===== Records supplied =====

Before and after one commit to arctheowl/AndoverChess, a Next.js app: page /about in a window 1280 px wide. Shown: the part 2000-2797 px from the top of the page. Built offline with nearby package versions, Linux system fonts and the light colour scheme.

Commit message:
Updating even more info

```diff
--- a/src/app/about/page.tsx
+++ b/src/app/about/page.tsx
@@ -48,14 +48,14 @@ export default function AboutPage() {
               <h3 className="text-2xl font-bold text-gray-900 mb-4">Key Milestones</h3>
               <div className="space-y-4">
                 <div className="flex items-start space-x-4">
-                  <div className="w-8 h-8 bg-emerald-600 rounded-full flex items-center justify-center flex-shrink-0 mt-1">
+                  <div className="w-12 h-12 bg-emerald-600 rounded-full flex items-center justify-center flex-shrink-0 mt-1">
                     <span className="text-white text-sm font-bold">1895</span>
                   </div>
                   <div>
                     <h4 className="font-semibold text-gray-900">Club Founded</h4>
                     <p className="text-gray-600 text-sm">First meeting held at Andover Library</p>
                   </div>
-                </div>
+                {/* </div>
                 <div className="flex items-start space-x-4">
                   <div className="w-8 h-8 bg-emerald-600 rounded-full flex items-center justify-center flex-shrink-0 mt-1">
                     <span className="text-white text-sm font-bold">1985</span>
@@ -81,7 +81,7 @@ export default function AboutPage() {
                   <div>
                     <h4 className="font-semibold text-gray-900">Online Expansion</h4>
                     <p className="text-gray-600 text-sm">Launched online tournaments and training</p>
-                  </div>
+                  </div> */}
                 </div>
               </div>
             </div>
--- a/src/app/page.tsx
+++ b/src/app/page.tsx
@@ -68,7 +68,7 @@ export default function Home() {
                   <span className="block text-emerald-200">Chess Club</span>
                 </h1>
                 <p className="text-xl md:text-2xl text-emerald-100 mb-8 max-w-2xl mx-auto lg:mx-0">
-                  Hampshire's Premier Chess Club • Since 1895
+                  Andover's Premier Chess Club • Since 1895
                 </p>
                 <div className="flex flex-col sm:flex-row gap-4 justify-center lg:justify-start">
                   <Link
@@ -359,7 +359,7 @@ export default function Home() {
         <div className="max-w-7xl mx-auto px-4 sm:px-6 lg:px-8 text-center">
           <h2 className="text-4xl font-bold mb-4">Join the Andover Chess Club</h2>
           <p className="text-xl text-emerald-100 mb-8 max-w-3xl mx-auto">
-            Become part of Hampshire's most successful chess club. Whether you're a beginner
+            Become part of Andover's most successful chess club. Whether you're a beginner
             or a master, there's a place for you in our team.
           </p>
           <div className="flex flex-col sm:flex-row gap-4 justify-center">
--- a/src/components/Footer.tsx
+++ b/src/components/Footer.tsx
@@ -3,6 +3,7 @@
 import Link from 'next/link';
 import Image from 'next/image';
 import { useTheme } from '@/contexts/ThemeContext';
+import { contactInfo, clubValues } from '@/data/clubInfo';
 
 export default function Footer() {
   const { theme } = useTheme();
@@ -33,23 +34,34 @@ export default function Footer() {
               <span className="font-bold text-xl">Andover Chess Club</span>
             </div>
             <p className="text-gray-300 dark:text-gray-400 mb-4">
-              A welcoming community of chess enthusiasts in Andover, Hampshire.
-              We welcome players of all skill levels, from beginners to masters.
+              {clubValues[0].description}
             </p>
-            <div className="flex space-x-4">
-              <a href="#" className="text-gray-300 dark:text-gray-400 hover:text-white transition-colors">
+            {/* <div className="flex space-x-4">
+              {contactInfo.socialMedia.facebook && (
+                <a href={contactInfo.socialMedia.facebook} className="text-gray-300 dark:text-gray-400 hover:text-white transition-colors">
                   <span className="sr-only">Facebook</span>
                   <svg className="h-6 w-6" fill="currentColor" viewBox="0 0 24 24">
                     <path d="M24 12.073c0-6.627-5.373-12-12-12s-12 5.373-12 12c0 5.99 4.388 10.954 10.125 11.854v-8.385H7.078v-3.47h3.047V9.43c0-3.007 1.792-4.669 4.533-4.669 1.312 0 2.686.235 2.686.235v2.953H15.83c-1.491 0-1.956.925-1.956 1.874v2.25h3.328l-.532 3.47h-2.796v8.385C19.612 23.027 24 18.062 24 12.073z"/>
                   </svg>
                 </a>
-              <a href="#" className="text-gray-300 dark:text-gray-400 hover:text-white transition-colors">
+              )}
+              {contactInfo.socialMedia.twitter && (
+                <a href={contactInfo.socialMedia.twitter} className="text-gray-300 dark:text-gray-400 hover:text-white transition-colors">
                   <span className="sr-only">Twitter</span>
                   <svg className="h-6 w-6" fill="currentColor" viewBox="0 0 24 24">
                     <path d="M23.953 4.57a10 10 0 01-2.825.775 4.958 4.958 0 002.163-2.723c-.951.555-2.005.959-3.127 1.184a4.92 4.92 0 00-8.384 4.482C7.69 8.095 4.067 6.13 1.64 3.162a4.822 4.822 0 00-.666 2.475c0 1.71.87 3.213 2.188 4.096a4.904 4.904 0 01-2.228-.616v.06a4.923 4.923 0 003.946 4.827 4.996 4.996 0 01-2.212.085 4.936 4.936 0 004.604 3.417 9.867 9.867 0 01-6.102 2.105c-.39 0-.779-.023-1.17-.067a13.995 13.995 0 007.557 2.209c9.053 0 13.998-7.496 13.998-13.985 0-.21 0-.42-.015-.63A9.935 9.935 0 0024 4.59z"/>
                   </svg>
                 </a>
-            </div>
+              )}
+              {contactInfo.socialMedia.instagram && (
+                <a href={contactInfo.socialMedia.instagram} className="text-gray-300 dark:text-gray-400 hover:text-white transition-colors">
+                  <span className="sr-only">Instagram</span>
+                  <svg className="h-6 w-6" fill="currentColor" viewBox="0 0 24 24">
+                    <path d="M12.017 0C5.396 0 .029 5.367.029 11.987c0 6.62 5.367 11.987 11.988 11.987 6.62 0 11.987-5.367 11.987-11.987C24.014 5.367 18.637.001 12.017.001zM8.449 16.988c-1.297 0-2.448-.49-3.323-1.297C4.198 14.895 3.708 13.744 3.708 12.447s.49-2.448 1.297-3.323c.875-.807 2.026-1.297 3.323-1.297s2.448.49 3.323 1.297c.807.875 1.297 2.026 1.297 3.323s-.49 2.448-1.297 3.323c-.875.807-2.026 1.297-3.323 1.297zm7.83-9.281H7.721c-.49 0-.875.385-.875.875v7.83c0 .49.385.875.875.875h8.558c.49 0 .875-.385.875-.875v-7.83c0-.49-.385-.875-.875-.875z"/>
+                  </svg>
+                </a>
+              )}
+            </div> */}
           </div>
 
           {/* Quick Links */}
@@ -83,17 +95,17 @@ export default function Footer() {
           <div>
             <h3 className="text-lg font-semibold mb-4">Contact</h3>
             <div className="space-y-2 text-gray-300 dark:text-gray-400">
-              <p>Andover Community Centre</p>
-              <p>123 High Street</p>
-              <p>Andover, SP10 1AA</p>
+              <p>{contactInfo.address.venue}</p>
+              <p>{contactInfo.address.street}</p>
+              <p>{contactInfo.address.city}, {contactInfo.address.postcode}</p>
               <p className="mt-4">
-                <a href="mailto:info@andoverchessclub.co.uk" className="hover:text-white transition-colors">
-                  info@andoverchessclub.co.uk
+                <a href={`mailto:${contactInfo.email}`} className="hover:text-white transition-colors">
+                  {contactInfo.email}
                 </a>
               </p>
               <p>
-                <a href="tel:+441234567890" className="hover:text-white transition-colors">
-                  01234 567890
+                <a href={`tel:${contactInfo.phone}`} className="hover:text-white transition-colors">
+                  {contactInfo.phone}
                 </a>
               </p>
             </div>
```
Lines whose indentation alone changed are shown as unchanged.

=====

Among the lines above, list those that contain the word "rounded".

-                  <div className="w-8 h-8 bg-emerald-600 rounded-full flex items-center justify-center flex-shrink-0 mt-1">
+                  <div className="w-12 h-12 bg-emerald-600 rounded-full flex items-center justify-center flex-shrink-0 mt-1">
                   <div className="w-8 h-8 bg-emerald-600 rounded-full flex items-center justify-center flex-shrink-0 mt-1">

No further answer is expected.